__Problem to solve__: Count the lines below that contain the word "background", and report only that number.

--- Excerpted data Enclosed Below ---

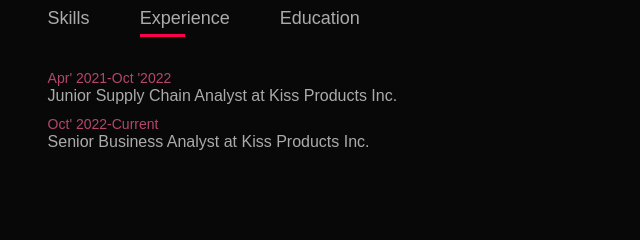
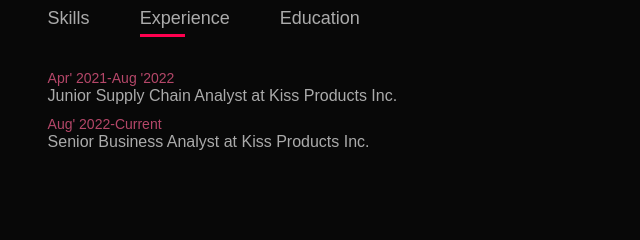
Before and after one commit to ericfflynn/CloudPortfolioChallenge, a plain HTML site: page index.html in a window 1280 px wide. Both pictures are taken after a click on the element "Experience". Shown: the part 1079-1319 px from the top of the page, 490-1130 px from the left. Drawn offline with Linux system fonts and the light colour scheme.

Commit message:
fixed dates

```diff
--- a/index.html
+++ b/index.html
@@ -56,8 +56,8 @@
 					</div>
 					<div class="tab-contents" id="experience">
 						<ul>
-							<li><span>Apr' 2021-Oct '2022</span><br>Junior Supply Chain Analyst at Kiss Products Inc.</li>
-							<li><span>Oct' 2022-Current</span><br>Senior Business Analyst at Kiss Products Inc.</li>
+							<li><span>Apr' 2021-Aug '2022</span><br>Junior Supply Chain Analyst at Kiss Products Inc.</li>
+							<li><span>Aug' 2022-Current</span><br>Senior Business Analyst at Kiss Products Inc.</li>
 						</ul>
 					</div>
 					<div class="tab-contents" id="education">
```
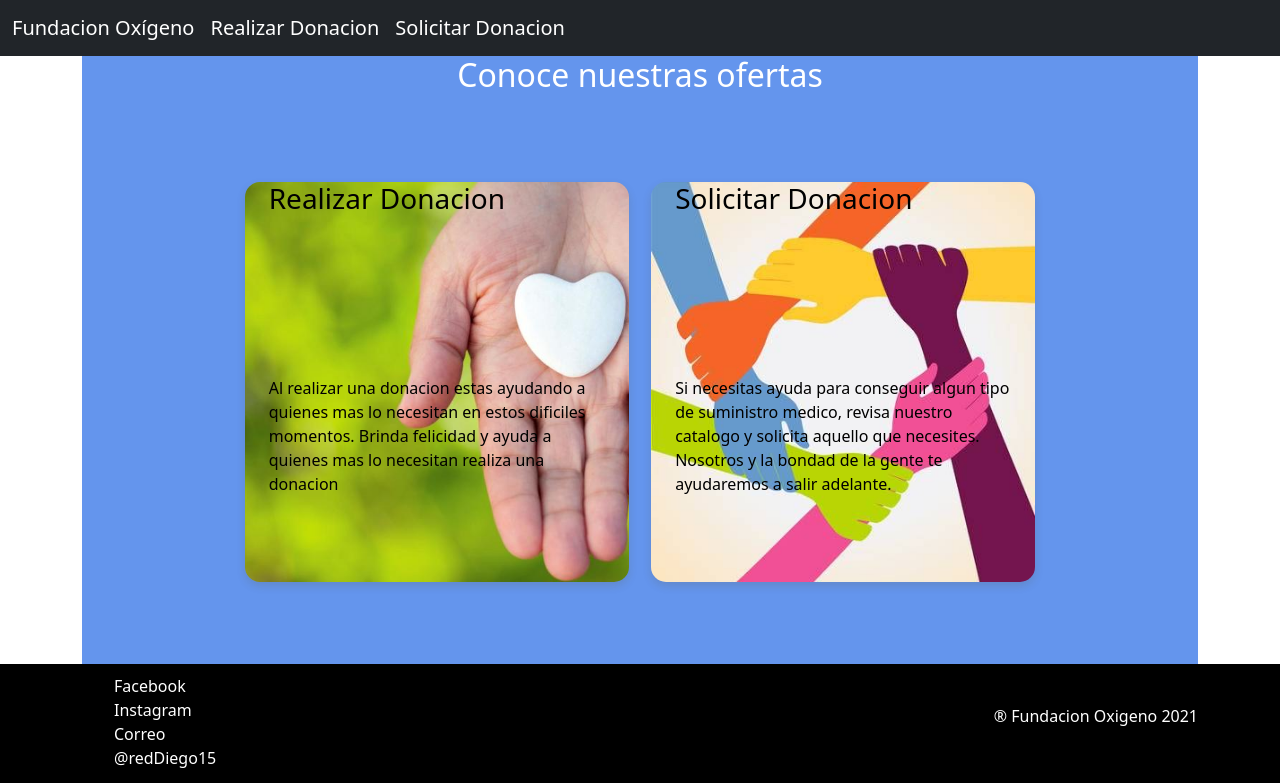
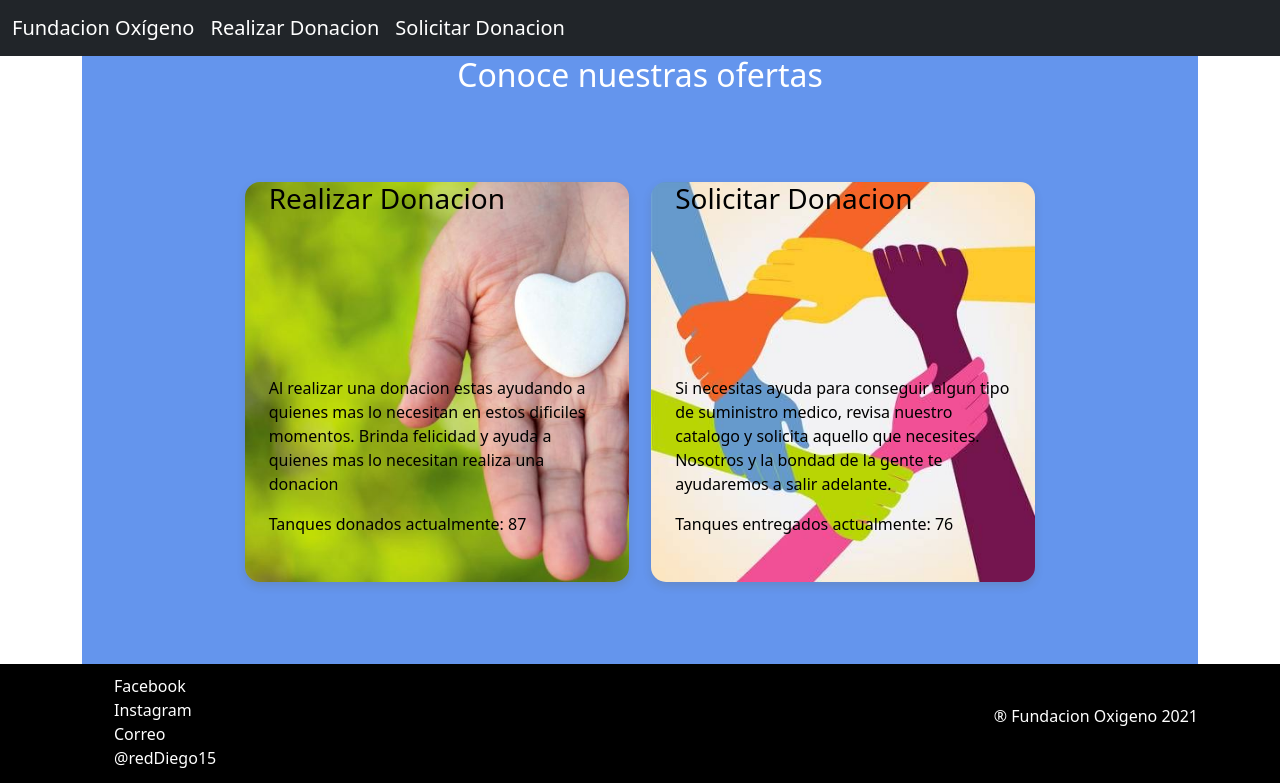
Before and after one commit to RedDiego15/Fundacion_Oxigeno, a Rails app: template fundation_oxygen/app/views/home/index.html.erb in a window 1280 px wide. Shown: the top 783 px of the page. Run offline with Rails 7, Linux system fonts and the light colour scheme; the template is opened without the code that fills it, so the values that code supplies are empty; style sheets or scripts are compiled from the project's sources.

Commit message:
reparanodo erroes con  nombres

```diff
--- a/fundation_oxygen/app/assets/stylesheets/home.scss
+++ b/fundation_oxygen/app/assets/stylesheets/home.scss
@@ -29,10 +29,10 @@
     background-image: image-url('alcohol.jpg');
 }
 #silla{
-    background-image: image-url('muletas.jpg');
+    background-image: image-url('silla.jpg');
 }
 #muletas{
-    background-image: image-url('silla.jpg');
+    background-image: image-url('muletas.jpg');
 }
 #producto_sin_foto{
     background-image: image-url('cruz_amarilla.jpg');
--- a/fundation_oxygen/app/views/home/index.html.erb
+++ b/fundation_oxygen/app/views/home/index.html.erb
@@ -18,6 +18,7 @@
                     felicidad y ayuda a quienes mas lo necesitan realiza una
                     donacion</p>
                 </div>
+                <p class='info'>Tanques donados actualmente: 87</p>
 
             </article>
 
@@ -28,9 +29,8 @@
                     medico, revisa nuestro catalogo y solicita aquello que necesites.
                     Nosotros y la bondad de la gente te ayudaremos a salir adelante.</p>
                 </div>
+                <p class='info'>Tanques entregados actualmente: 76</p
             </article>
-
-
         </section>
     </section>
 </div>
--- a/fundation_oxygen/app/views/home/realizarDonacion.html.erb
+++ b/fundation_oxygen/app/views/home/realizarDonacion.html.erb
@@ -130,7 +130,8 @@
                         <fieldset class='datos-cantidad-donar'>
                             <label for="cantidad">Cantidad</label>
                             <input type="cantidad" name="cantidad" id="cantidad" required placeHolder='Ingrese cantidad'>
-                            <input type="submit" name="Donar" id="btn-muletas" class='button'value='Donar' onClick="realizar_Donacion(name,id_property,document.getElementbyId('cantidad').value)">
+                            <input type="submit" name="Donar" id="btn-muletas" class='button'value='Donar'
+                             onClick="realizar_Donacion(name,id_property,document.getElementbyId('cantidad').value)">
                         <fieldset>
                     </div>
 
--- a/fundation_oxygen/app/views/layouts/application.html.erb
+++ b/fundation_oxygen/app/views/layouts/application.html.erb
@@ -16,7 +16,7 @@
     <%= csp_meta_tag %>
 
     <%= stylesheet_link_tag 'application', media: 'all', 'data-turbolinks-track': 'reload' %>
-    <%= javascript_pack_tag 'application', 'data-turbolinks-track': 'reload' %>
+
 
   </head>
   <body>
```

--- End of Enclosed Excerpted data ---

__Answer__: 6